The optional leather seats up the comfort factor beyond a pillowy ride. The fronts are supportive and plush with design and stitching that are among the interior’s highlights, especially with the classy brandy-colored upholstery. Top Premium trims also have a lumbar massaging function, though it’s mostly a novelty with only a shred of the range that higher-end massaging systems have.
Short on Luxuriousness
The rest of the interior quality doesn’t do much to pull the LaCrosse out of the “near-luxury” category alongside Acura and Lincoln. The nicely appointed ES 350 and even the Maxima have an edge in materials quality and a more luxurious style. Holding the LaCrosse back is faux wood trim plastered in highly visible areas of the interior, and low-grade paneling and pockets below the door handle look straight from a non-luxury compact or midsize sedan.
If you can look past the fact that the LaCrosse’s materials aren’t as rich as that of a Lexus, you’re treated to desirable multimedia features. The large touch-screen is complemented by physical tuning and volume controls instead of gimmicky capacitive buttons, plus the always-welcome Apple CarPlay and Android Auto are standard. A more questionable inclusion is the new electronic gear selector. Like the Cadillac XT5 SUV that shares it, the selector layout in the LaCrosse takes time to learn and become accustomed to the operation — and comfortable picking the right gear. My opinion is that if you have to pause, think about it or “get used to it,” then the setup has an unneeded complexity. The space this electronic lever frees up under the center console is nice and the gear selector has a unique, techy look, but I found the gear engagement unsatisfying and frequently questioned which gear was chosen.
What Makes the LaCrosse Unique
With the LaCrosse’s noticeable shortcoming in interior quality, the 2017 isn’t a serious luxury competitor to the ES 350, but the LaCrosse beats the ES 350 in any driving category (quietness, sportiness, comfort) and comes in at a strong value with desirable Apple CarPlay and Android Auto, all-wheel drive and adjustable firmness suspension the ES lacks.

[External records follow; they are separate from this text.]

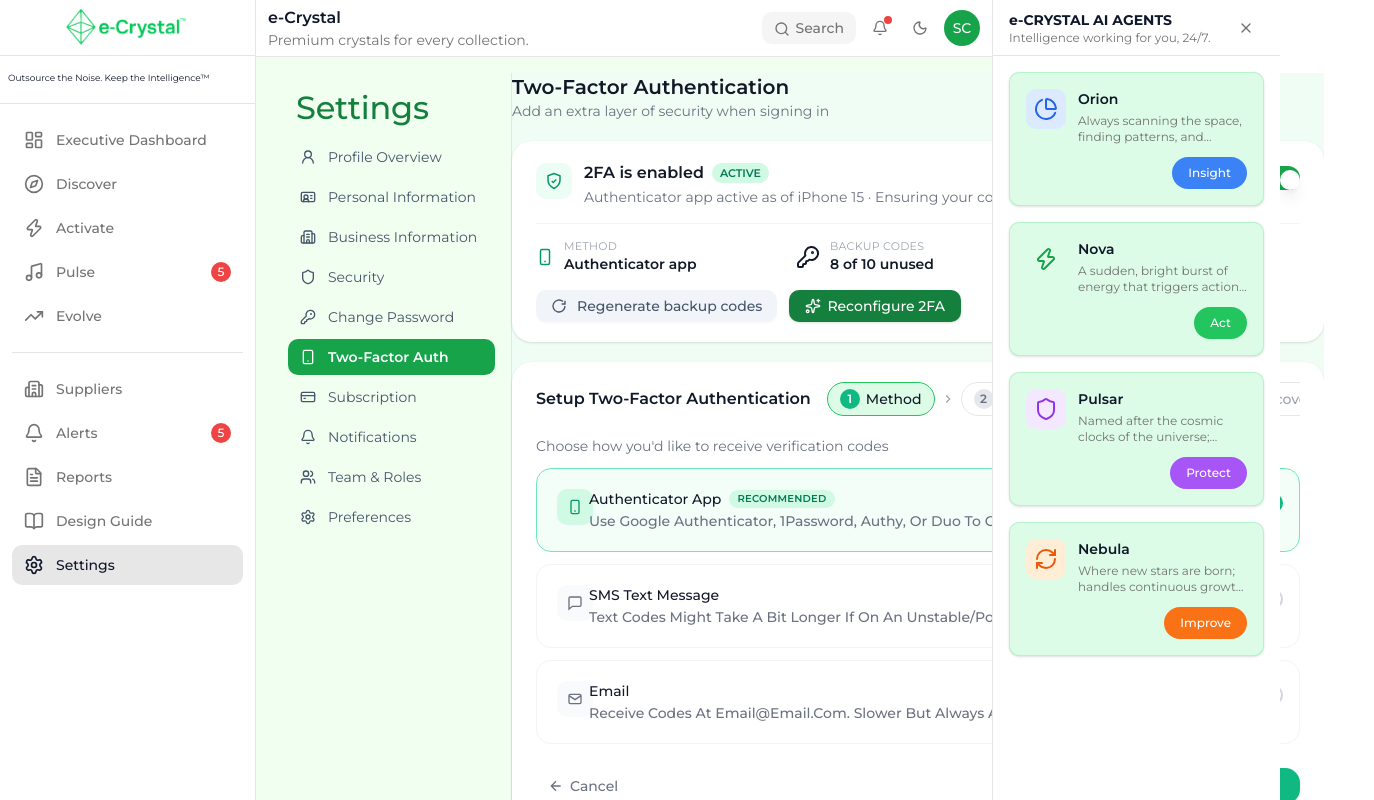
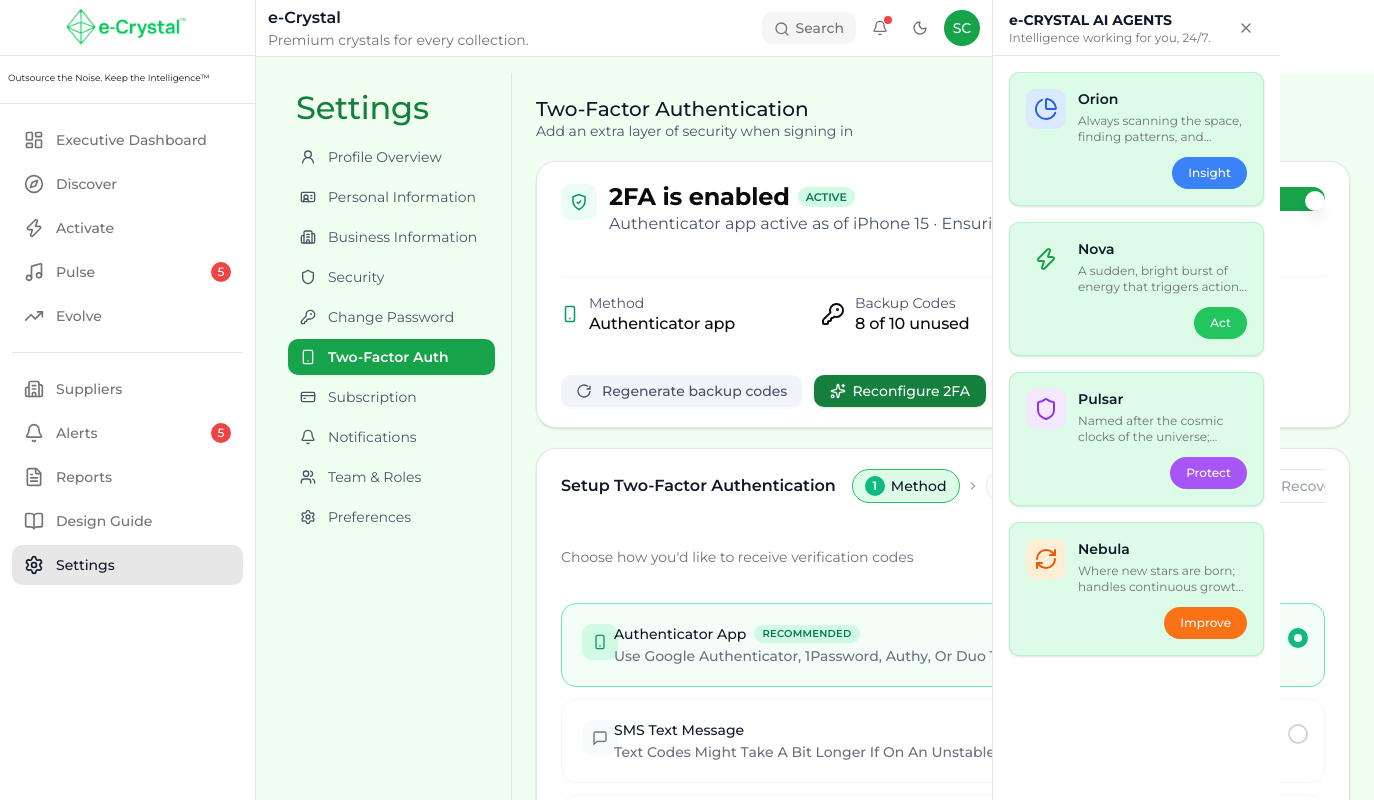
Before and after one commit to naimur61/Arbree-e-crystalscs, a Next.js app: page /settings/two-factor-auth in a window 1280 px wide. Shown: the top 800 px of the page, 1374 px wide, since content can reach past the window. Built offline with nearby package versions, Linux system fonts and the light colour scheme.

Commit message:
feat(settings): two fact auth ui modified

```diff
--- a/src/app/settings/change-password/components/change-password-form.tsx
+++ b/src/app/settings/change-password/components/change-password-form.tsx
@@ -5,6 +5,7 @@ import { useForm, useWatch, type FieldValues } from "react-hook-form";
 import { CustomField } from "@/components/common/fields/cusInputField";
 import { ActionButton } from "@/components/common/button/action-button";
 import { Form } from "@/components/ui/form";
+import { Typography } from "@/components/common/typography/typography";
 
 interface PasswordFormResult {
   currentPassword: string;
@@ -48,7 +49,7 @@ export default function ChangePasswordForm({
   });
 
   return (
-    <div className="rounded-2xl border border-gray-100 bg-white p-4 shadow-sm sm:p-5">
+    <div className="rounded-2xl border border-gray-100 bg-children-body p-4 shadow-sm sm:p-5">
       <Form {...form}>
         <form onSubmit={handleSubmit} className="space-y-4">
           <CustomField.Password
--- a/src/app/settings/settings-container.tsx
+++ b/src/app/settings/settings-container.tsx
@@ -105,7 +105,7 @@ export default function SettingsContainer({
         </nav>
       </aside>
 
-      <main className="flex-1 bg-green-50">{children}</main>
+      <main className="flex-1 bg-children-body">{children}</main>
     </div>
   );
 }
--- a/src/app/settings/two-factor-auth/components/setup-two-factor-card.tsx
+++ b/src/app/settings/two-factor-auth/components/setup-two-factor-card.tsx
@@ -9,6 +9,7 @@ import RecoveryStep from "./recovery-step";
 import DoneStep from "./done-step";
 import { ArrowLeftIcon } from "./icons";
 import { ActionButton } from "@/components/common/button/action-button";
+import { Card } from "@/components/ui/card";
 
 interface SetupTwoFactorCardProps {
   steps: SetupStep[];
@@ -56,7 +57,7 @@ export default function SetupTwoFactorCard({
   const isDone = currentStepId === "done";
 
   return (
-    <div className="rounded-2xl bg-white px-3 py-4 shadow-sm sm:px-5 sm:py-5 md:px-6">
+    <Card className="rounded-2xl px-3 py-4 shadow-sm sm:px-5 sm:py-5 md:px-6">
       <div className="flex flex-col gap-3 sm:flex-row sm:items-center sm:justify-between sm:gap-x-4">
         <h2 className="shrink-0 text-sm font-semibold text-gray-900 sm:text-base">
           Setup Two-Factor Authentication
@@ -131,6 +132,6 @@ export default function SetupTwoFactorCard({
           />
         </div>
       )}
-    </div>
+    </Card>
   );
 }
--- a/src/app/settings/two-factor-auth/components/two-factor-status-card.tsx
+++ b/src/app/settings/two-factor-auth/components/two-factor-status-card.tsx
@@ -6,6 +6,8 @@ import { Sparkles } from "lucide-react";
 import { ShieldCheckIcon, SmartphoneIcon, RefreshIcon } from "./icons";
 import { KeyRound, Check } from "lucide-react";
 import { ActionButton } from "@/components/common/button/action-button";
+import { Typography } from "@/components/common/typography/typography";
+import { Card } from "@/components/ui/card";
 
 interface TwoFactorStatusCardProps {
   status: TwoFactorStatus;
@@ -21,7 +23,7 @@ export default function TwoFactorStatusCard({
   onReconfigure,
 }: TwoFactorStatusCardProps) {
   return (
-    <div className="rounded-2xl bg-white px-3 py-4 shadow-sm sm:px-5 sm:py-5 md:px-6">
+    <Card className="rounded-2xl px-3 py-4 shadow-sm sm:px-5 sm:py-5 md:px-6">
       {/* Banner row */}
       <div className="flex items-start justify-between gap-2 sm:gap-3">
         <div className="flex items-start gap-2 sm:gap-3">
@@ -30,17 +32,17 @@ export default function TwoFactorStatusCard({
           </span>
           <div className="min-w-0 flex-1">
             <div className="flex flex-wrap items-center gap-1.5 sm:gap-2">
-              <span className="text-sm font-semibold text-gray-900 sm:text-base">
+              <Typography variant="h5" weight="bold">
                 {status.enabled ? "2FA is enabled" : "2FA is disabled"}
-              </span>
+              </Typography>
               <span className="rounded-full bg-emerald-100 px-2 py-0.5 text-[10px] font-semibold text-emerald-700 sm:text-[11px]">
                 ACTIVE
               </span>
             </div>
-            <p className="mt-0.5 text-xs text-gray-500 sm:text-sm">
+            <Typography variant="body-2" color="secondary">
               Authenticator app active as of iPhone 15 · Ensuring your codes
               secure
-            </p>
+            </Typography>
           </div>
         </div>
         <div className="shrink-0">
@@ -55,13 +57,10 @@ export default function TwoFactorStatusCard({
             <SmartphoneIcon />
           </span>
           <div className="min-w-0 leading-tight">
-            <p className="text-[10px] uppercase tracking-wide text-gray-400 sm:text-[11px]">
+            <Typography variant="body-3" color="secondary">
               Method
-            </p>
-            {/* font-semibold text-gray-900 */}
-            <p className="truncate text-xs font-semibold text-gray-900 sm:text-sm">
-              {status.method}
-            </p>
+            </Typography>
+            <Typography variant="label-1">{status.method}</Typography>
           </div>
         </div>
         <div className="flex items-center gap-2 sm:gap-2.5">
@@ -69,12 +68,12 @@ export default function TwoFactorStatusCard({
             <KeyRound />
           </span>
           <div className="min-w-0 leading-tight">
-            <p className="text-[10px] uppercase tracking-wide text-gray-400 sm:text-[11px]">
+            <Typography variant="body-3" color="secondary">
               Backup Codes
-            </p>
-            <p className="truncate text-xs font-semibold text-gray-900 sm:text-sm">
+            </Typography>
+            <Typography variant="label-1">
               {status.backupCodesRemaining} of {status.backupCodesTotal} unused
-            </p>
+            </Typography>
           </div>
         </div>
         <div className="flex items-center gap-2 sm:gap-2.5">
@@ -82,12 +81,10 @@ export default function TwoFactorStatusCard({
             <Check />
           </span>
           <div className="min-w-0 leading-tight">
-            <p className="text-[10px] uppercase tracking-wide text-gray-400 sm:text-[11px]">
+            <Typography variant="body-3" color="secondary">
               Last Verified
-            </p>
-            <p className="truncate text-xs font-semibold text-gray-900 sm:text-sm">
-              {status.lastVerified}
-            </p>
+            </Typography>
+            <Typography variant="label-1">{status.lastVerified}</Typography>
           </div>
         </div>
       </div>
@@ -113,6 +110,6 @@ export default function TwoFactorStatusCard({
           btnStyle="bg-success-secondary-hover text-white rounded-lg px-4 py-1 self-stretch text-xs font-medium hover:bg-success-secondary sm:text-sm"
         />
       </div>
-    </div>
+    </Card>
   );
 }
--- a/src/app/settings/two-factor-auth/page.tsx
+++ b/src/app/settings/two-factor-auth/page.tsx
@@ -1,23 +1,28 @@
-'use client';
+"use client";
 
-import { useState } from 'react';
+import { useState } from "react";
 
-import type { TwoFactorStatus, VerificationMethod, StepId } from './components/types';
-import { STEP_ORDER } from './components/types';
-import TwoFactorStatusCard from './components/two-factor-status-card';
-import SetupTwoFactorCard from './components/setup-two-factor-card';
-import { SmartphoneIcon, MessageSquareIcon, MailIcon } from './components/icons';
-
-/* =========================================================================
-   SAMPLE DATA — replace with real data from your API/auth layer
-   ========================================================================= */
+import type {
+  TwoFactorStatus,
+  VerificationMethod,
+  StepId,
+} from "./components/types";
+import { STEP_ORDER } from "./components/types";
+import TwoFactorStatusCard from "./components/two-factor-status-card";
+import SetupTwoFactorCard from "./components/setup-two-factor-card";
+import {
+  SmartphoneIcon,
+  MessageSquareIcon,
+  MailIcon,
+} from "./components/icons";
+import { Typography } from "@/components/common/typography/typography";
 
 const sampleStatus: TwoFactorStatus = {
   enabled: true,
-  method: 'Authenticator app',
+  method: "Authenticator app",
   backupCodesRemaining: 8,
   backupCodesTotal: 10,
-  lastVerified: 'Today, 09:42',
+  lastVerified: "Today, 09:42",
 };
 
 function buildSteps(currentStepId: StepId) {
@@ -25,42 +30,48 @@ function buildSteps(currentStepId: StepId) {
   return STEP_ORDER.map((s, i) => ({
     id: s.id,
     label: s.label,
-    status: (i < currentIndex ? 'complete' : i === currentIndex ? 'current' : 'upcoming') as
-      'complete' | 'current' | 'upcoming',
+    status: (i < currentIndex
+      ? "complete"
+      : i === currentIndex
+        ? "current"
+        : "upcoming") as "complete" | "current" | "upcoming",
   }));
 }
 
 const sampleMethods: VerificationMethod[] = [
   {
-    id: 'authenticator',
+    id: "authenticator",
     icon: <SmartphoneIcon />,
-    title: 'Authenticator App',
-    description: 'Use Google Authenticator, 1Password, Authy, or Duo to generate codes',
-    badge: 'Recommended',
+    title: "Authenticator App",
+    description:
+      "Use Google Authenticator, 1Password, Authy, or Duo to generate codes",
+    badge: "Recommended",
   },
   {
-    id: 'sms',
+    id: "sms",
     icon: <MessageSquareIcon />,
-    title: 'SMS Text Message',
-    description: 'Text codes might take a bit longer if on an unstable/poor signal',
+    title: "SMS Text Message",
+    description:
+      "Text codes might take a bit longer if on an unstable/poor signal",
   },
   {
-    id: 'email',
+    id: "email",
     icon: <MailIcon />,
-    title: 'Email',
-    description: 'Receive codes at email@email.com. Slower but always available',
+    title: "Email",
+    description:
+      "Receive codes at email@email.com. Slower but always available",
   },
 ];
 
 const sampleRecoveryCodes: string[] = [
-  '8K4P-WQ2M-9XT1',
-  '7RB2-LNSZ-HVBC',
-  '3QY7-DT9F-KP4M',
-  '5XJ1-VC8R-NW2H',
-  '2MG6-KB4T-RQ9L',
-  '9FH3-PW7Y-DC5X',
-  '4LN8-JE2V-MT6Q',
-  '6CZS-HR1B-XP9W',
+  "8K4P-WQ2M-9XT1",
+  "7RB2-LNSZ-HVBC",
+  "3QY7-DT9F-KP4M",
+  "5XJ1-VC8R-NW2H",
+  "2MG6-KB4T-RQ9L",
+  "9FH3-PW7Y-DC5X",
+  "4LN8-JE2V-MT6Q",
+  "6CZS-HR1B-XP9W",
 ];
 
 /* =========================================================================
@@ -69,46 +80,44 @@ const sampleRecoveryCodes: string[] = [
 
 export default function TwoFactorAuthPage() {
   const [enabled, setEnabled] = useState(sampleStatus.enabled);
-  const [selectedMethod, setSelectedMethod] = useState('authenticator');
-  const [currentStepId, setCurrentStepId] = useState<StepId>('method');
-  const [verifyCode, setVerifyCode] = useState<string[]>(Array(6).fill(''));
+  const [selectedMethod, setSelectedMethod] = useState("authenticator");
+  const [currentStepId, setCurrentStepId] = useState<StepId>("method");
+  const [verifyCode, setVerifyCode] = useState<string[]>(Array(6).fill(""));
   const [recoveryConfirmed, setRecoveryConfirmed] = useState(false);
 
   const goToNextStep = () => {
     const idx = STEP_ORDER.findIndex((s) => s.id === currentStepId);
     if (idx < STEP_ORDER.length - 1) setCurrentStepId(STEP_ORDER[idx + 1].id);
-    else console.log('finish setup');
+    else console.log("finish setup");
   };
 
   const goToPreviousStepOrCancel = () => {
     const idx = STEP_ORDER.findIndex((s) => s.id === currentStepId);
     if (idx === 0) {
-      console.log('cancel');
+      console.log("cancel");
     } else {
       setCurrentStepId(STEP_ORDER[idx - 1].id);
     }
   };
 
   const handleClose = () => {
-    console.log('close — 2FA setup complete');
+    console.log("close — 2FA setup complete");
   };
 
   return (
-    <div className="mx-auto space-y-4 sm:space-y-5">
+    <div className="mx-auto bg-children-body p-6 space-y-4 sm:space-y-5">
       <div>
-        <h1 className="text-base font-semibold text-gray-900 sm:text-lg md:text-xl">
-          Two-Factor Authentication
-        </h1>
-        <p className="text-xs text-gray-500 sm:text-sm">
+        <Typography variant="h6">Two-Factor Authentication</Typography>
+        <Typography variant="body-3" color="secondary">
           Add an extra layer of security when signing in
-        </p>
+        </Typography>
       </div>
 
       <TwoFactorStatusCard
         status={{ ...sampleStatus, enabled }}
         onToggle={setEnabled}
-        onRegenerateBackupCodes={() => console.log('regenerate backup codes')}
-        onReconfigure={() => console.log('reconfigure 2FA')}
+        onRegenerateBackupCodes={() => console.log("regenerate backup codes")}
+        onReconfigure={() => console.log("reconfigure 2FA")}
       />
 
       <SetupTwoFactorCard
```
Also changed, not shown: src/app/settings/change-password/components/password-requirements-card.tsx (+3 -4 lines), src/app/settings/change-password/page.tsx (+5 -6 lines).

The two latter options, however, are available only on higher trim levels; to get the optimal experience, be prepared to look at a $45,000 LaCrosse. But even without all-wheel drive and the 20-inch package, the LaCrosse is a delight to drive, hitting the bullseye for comfort and quietness, something a lot of premium cars seem to have forgotten how to do well.